School districts must help teachers become data literate before innovative solutions will take hold in the classroom.
As I’ve written about before, school districts need effective systems for collecting, reporting, and interpreting data on every student, classroom, and faculty member in order to drive better academic outcomes in today’s highly digitized educational landscape.
Unfortunately, as 2012 Maryland State Teacher of the Year Josh Parker observes, “In the era of big data, we find ourselves in a paradox where we are data rich, but information poor. We have access to a range of data points, but our understanding of what they measure, why they matter, and how they impact practice is shallow.”
This is ultimately a problem of data literacy, as many teachers simply don’t have the expertise to use data in a way that improves student achievement. Encouragingly, a growing number of administrative stakeholders have taken strides to provide teachers with the support they need to start making data-driven decisions. Most notably, the Every Student Succeeds Act opened the door to Title II dollars being used to fund data literacy-oriented professional development activities.
This incremental progress notwithstanding, research published in May by Project Tomorrow illustrates just how much work remains to be done before the average classroom teacher is adequately equipped to leverage student data effectively.
A Lack of Confidence in Deploying Data-Driven Solutions
The research paints a fairly grim picture of teachers’ comfort levels with various data-centric classroom activities. Fewer than one-quarter of teachers are “very comfortable” with personalizing instruction for each student (24 percent) or facilitating student collaborations using digital tools (22 percent), and only 25 percent are “very comfortable” creating project-based learning experiences for students. All told, 70 percent of teachers report being “not very comfortable” with using student data to inform instructional practice in any way.

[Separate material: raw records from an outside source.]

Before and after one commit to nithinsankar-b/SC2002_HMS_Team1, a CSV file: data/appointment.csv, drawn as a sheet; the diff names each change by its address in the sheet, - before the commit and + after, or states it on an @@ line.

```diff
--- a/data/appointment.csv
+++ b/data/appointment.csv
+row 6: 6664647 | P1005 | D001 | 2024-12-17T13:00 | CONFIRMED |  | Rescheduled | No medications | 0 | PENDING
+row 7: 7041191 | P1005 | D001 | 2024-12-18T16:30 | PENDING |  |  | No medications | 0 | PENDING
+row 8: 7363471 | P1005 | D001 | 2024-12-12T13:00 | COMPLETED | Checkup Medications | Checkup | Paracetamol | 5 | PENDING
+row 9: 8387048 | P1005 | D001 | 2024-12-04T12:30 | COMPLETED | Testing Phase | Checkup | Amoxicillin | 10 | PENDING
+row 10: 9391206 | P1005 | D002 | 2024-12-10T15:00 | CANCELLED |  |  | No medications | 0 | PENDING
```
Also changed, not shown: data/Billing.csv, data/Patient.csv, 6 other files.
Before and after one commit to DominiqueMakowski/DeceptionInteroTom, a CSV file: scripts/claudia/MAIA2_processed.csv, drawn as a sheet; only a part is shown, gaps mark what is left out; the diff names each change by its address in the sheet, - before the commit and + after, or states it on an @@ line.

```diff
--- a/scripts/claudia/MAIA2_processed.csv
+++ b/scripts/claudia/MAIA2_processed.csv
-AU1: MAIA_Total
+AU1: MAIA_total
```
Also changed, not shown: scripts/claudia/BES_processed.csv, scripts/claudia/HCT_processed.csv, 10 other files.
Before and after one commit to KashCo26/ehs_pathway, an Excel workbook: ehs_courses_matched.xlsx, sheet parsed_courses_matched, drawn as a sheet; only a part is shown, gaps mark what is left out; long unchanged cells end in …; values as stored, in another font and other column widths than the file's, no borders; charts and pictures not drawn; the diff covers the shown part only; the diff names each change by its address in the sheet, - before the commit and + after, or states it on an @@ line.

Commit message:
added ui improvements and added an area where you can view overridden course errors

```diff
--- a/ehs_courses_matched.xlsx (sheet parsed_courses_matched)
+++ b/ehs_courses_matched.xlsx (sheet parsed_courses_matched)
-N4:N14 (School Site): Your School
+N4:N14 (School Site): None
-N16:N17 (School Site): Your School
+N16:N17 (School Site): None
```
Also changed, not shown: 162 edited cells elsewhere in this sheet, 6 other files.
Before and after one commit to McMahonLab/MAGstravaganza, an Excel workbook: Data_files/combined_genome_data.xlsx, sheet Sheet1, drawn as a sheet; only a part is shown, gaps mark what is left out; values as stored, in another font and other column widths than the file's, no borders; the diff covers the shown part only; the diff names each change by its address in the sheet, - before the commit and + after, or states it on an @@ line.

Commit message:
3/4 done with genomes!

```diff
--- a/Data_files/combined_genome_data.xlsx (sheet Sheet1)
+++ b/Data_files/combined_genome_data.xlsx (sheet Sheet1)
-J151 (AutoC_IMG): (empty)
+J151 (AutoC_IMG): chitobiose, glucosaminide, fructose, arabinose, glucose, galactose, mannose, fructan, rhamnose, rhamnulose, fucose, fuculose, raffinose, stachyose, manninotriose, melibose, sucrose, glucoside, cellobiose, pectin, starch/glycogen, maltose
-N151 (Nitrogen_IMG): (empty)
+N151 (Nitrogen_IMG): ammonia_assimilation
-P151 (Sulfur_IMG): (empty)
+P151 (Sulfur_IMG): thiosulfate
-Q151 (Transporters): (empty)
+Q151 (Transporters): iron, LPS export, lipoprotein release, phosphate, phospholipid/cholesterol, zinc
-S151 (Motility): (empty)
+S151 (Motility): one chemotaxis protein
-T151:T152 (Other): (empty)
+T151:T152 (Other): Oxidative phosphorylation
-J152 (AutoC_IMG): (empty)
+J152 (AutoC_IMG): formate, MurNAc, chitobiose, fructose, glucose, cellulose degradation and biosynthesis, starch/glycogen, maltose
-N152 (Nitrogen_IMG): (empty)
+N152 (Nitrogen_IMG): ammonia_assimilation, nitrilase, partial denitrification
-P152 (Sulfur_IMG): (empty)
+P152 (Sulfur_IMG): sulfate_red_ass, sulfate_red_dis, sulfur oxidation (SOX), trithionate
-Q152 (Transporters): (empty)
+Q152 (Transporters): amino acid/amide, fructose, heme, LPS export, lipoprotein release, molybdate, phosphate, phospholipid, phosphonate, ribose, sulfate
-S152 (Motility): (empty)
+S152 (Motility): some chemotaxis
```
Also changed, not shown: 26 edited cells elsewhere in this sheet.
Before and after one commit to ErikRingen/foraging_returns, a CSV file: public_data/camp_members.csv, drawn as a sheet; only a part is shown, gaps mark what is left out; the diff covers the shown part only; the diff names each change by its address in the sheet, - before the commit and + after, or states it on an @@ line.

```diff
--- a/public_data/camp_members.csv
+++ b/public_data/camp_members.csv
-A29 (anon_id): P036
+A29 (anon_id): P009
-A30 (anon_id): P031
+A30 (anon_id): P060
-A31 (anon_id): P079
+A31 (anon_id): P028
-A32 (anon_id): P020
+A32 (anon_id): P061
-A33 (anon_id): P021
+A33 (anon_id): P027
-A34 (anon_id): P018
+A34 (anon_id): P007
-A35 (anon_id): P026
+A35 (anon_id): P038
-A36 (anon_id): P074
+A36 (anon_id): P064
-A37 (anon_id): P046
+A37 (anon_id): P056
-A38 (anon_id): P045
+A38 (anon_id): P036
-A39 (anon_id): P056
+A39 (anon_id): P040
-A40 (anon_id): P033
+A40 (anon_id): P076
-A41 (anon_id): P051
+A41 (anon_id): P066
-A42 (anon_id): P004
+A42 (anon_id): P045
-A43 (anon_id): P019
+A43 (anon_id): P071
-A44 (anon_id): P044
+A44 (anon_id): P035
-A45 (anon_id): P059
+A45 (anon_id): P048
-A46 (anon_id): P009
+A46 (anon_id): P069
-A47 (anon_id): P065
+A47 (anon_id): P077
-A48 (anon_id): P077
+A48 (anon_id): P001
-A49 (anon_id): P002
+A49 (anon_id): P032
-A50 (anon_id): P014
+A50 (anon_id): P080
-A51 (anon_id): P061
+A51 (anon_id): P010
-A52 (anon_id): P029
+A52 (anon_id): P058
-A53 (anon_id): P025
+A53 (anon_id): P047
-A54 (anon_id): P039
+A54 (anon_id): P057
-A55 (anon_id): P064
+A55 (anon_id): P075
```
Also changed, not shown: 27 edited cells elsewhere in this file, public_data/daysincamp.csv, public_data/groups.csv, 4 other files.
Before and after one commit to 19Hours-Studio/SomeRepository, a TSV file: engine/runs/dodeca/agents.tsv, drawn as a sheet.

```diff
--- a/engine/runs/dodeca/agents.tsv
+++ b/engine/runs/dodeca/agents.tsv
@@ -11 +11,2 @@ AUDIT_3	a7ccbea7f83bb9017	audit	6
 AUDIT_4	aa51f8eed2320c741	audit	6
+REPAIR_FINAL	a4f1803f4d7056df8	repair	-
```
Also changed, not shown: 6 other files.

But this widespread discomfort doesn’t mean that teachers aren’t interested in adapting to the digital age, only that they need additional support to do so. In fact, after increased “collaborative planning time with peers,” “traditional professional development learning” and “in-school coaching” are the measures teachers cite most frequently when asked what they need in order to start implementing data- and/or tech-driven innovations in the classroom.
Teachers have also expressed interest in “virtual coaching,” but while 64 percent of school districts have experimented with offering online professional development courses, only 39 percent have seen positive results.
On a brighter note, there’s a growing consensus among administrative stakeholders around the importance of fostering teachers’ data literacy, with 61 percent of district leaders agreeing that “training teachers on how to use student data is imperative.” That said, acting on this imperative is easier said than done, and two-thirds of districts struggle with providing personalized professional development while 58 percent of districts struggle to find time for professional development.
Tools + Training = A Recipe for Success
Ultimately, improving teachers’ data usage requires two things: intuitive tools and extensive professional development. States like Georgia are tackling the first challenge with initiatives like the Statewide Longitudinal Data System. As summarized by Data Quality Campaign President and CEO Aimee Guidera, “[Georgia Department of Education CIO Bob Swiggum] is focused on making sure he can get the right data to the right people at the right time in the right format.”
We have a similar mission at Vinson. Our CheckPoint EMIS platform provides an auditable trail of educational data to stakeholders throughout any public school district in the state of Ohio, fortifying the critical relationship between accurate data collection and reporting and student success.
CheckPoint helps districts secure the maximum amount of funding to which they’re entitled, providing them with the resources they need to expand their professional development infrastructure and, by extension, bring data into the classroom.